Amidst the politics of the Soviet Union he was born into in 1937, Joseph Stalin himself claimed the relationship was too outspoken, too unpredictable, too unconventional.
Kapustin and jazz got together anyway.
Kapustin started playing piano when he was 7, writing his first piano sonata when he was just 13, a traditional classical composition. But he soon discovered jazz, which had been suppressed under Stalin, and developed the rest of his career as a jazz pianist, arranger and composer. He recently passed away in July 2020, leaving 161 published works behind.
Kerry Waller, a student from the Guildhall School of Music and Drama, narrowed it down to just one: the first four movements of Kapustin’s “Eight Concert Etudes,” Op. 40.
“He loved to blur the line between classical and jazz,” Waller said. “Now, I do too.”
Waller, along with five other students from the Chautauqua School of Music Piano Program, will perform in their third recital of the season at 4 p.m. EDT on Friday, July 31, on the CHQ Assembly Virtual Porch. Joining him are pianists Charles Berofsky, Samuel Betanzos, Rixiang Huang, Hanxiao Lai and Heemin Park.
“Etude” is French for “study,” and in classical music, Waller said piano etudes are “usually designed” as short, considerably more difficult practice material for perfecting a particular skill.
According to Waller, Kapustin’s etudes threw guidelines “out the window.”
“Kapustin wasn’t one to stick to the status quo,” he said. “His etudes have a lot of variety to them, so there is not one area of focus to note throughout. They certainly check off the difficult category.”
Though a variety in terms of technique, Waller said all of the etudes are “exciting in tone.” The first movement is a relaxed “sort of prologue, where the music unfolds in a friendly manner in front of you.”
The second movement, Waller said, is an “illusion of dreaminess.”
“The second etude has a lot of alternating, tricky notes on the right hand, which then passes the melody to the left hand,” Waller said. “But it’s also like a sandwich — both ends have that dreamy sense, while the middle is more vibrant.”

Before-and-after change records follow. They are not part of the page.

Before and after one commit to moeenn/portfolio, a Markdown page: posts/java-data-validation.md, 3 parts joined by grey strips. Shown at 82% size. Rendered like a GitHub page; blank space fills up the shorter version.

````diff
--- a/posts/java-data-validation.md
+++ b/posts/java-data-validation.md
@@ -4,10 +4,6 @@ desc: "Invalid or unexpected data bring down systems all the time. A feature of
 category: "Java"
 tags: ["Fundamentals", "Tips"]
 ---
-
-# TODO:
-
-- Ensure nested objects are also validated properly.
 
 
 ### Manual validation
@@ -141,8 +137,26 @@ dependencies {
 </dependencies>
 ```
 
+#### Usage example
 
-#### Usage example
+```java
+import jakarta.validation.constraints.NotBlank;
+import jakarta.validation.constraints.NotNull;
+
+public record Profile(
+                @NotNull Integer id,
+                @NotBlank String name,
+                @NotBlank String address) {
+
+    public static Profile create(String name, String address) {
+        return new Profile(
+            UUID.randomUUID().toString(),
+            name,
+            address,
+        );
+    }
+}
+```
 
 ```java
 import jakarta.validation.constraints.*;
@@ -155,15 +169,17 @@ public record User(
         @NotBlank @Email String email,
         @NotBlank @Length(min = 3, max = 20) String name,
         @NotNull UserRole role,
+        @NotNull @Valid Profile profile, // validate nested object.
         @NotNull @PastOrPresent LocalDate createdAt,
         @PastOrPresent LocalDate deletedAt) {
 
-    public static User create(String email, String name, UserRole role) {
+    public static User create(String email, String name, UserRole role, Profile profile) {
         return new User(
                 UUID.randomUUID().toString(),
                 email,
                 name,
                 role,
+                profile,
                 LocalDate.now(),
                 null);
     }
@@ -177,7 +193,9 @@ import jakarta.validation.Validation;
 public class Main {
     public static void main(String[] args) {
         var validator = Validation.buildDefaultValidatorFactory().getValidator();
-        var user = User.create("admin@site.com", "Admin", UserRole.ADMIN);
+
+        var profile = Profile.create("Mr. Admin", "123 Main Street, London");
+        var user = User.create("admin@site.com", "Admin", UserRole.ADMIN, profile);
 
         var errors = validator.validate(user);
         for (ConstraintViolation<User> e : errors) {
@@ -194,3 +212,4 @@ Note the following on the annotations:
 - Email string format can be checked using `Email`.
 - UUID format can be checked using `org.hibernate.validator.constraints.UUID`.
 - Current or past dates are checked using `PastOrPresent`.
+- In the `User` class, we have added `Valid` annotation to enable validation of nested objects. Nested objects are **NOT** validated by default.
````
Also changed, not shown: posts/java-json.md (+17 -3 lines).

The third is a toccata, a piece typically featuring fast-moving, lightly fingered or otherwise virtuosic passages or sections, intended to emphasize the dexterity of the performer’s fingers. Waller said the third etude is a piece “with a driving repeated note in which the motion never stops.”
“There is a constant motion of sixteenth notes over and over and over again,” he said. “It’s like a machine that never stops going. It’s definitely a sound that is completely in your face and a bit darker than the rest.”
The last movement revisits the dreamy sound of the second etude.
“It’s not a strong ending by any means; it fades off into nothing,” Waller said.
Rixiang Huang, a graduate teaching assistant at the University of Southern California’s Thornton School of Music, will honor German composer Felix Mendelssohn. Huang said Mendelssohn is an “all-time favorite,” one he has listened to since he was 3 years old.
“I have so much love for him as a composer because I feel so connected to Mendelssohn’s music,” Huang said. “I present his work whenever I can.”
Huang will perform all three movements of Mendelssohn’s “Fantasy,” Op. 28 in F sharp minor. The three movements — ranging from “slow, moderate, and very fast” — are inspired by the 19th-century composers he worked alongside, among them Beethoven, Schubert, Schumann, Brahms and Bruch.
“You can hear a lot of distinct hints of Beethoven’s ‘Sonata quasi una fantasia’ because he, like Mendelssohn, also challenged the boundary of what is considered a sonata and what is considered a fantasy,” he said. “You can hear a lot of Bach in his works, too. He wasn’t afraid to learn from those around him.”
In 1829, Mendelssohn visited Scotland, where he found the inspiration for his “Scottish Symphony” at the Holyrood Chapel in Edinburgh. Mendelssohn’s “Fantasy” was published shortly after in 1834 and includes characteristics of Scottish folk music in the harp-like preluding of the opening and widely spaced chords, according to Huang.
Like Kapustin’s jazz elements, Huang said Mendelssohn’s Scottish twist on classical composition requires an “open mind” from the listener.
“This piece is one of the more major pieces by Mendelssohn and the technique shows it loud and clear,” Huang said. “The audience has to open up their imagination for this one, but I promise, it’s worth it.”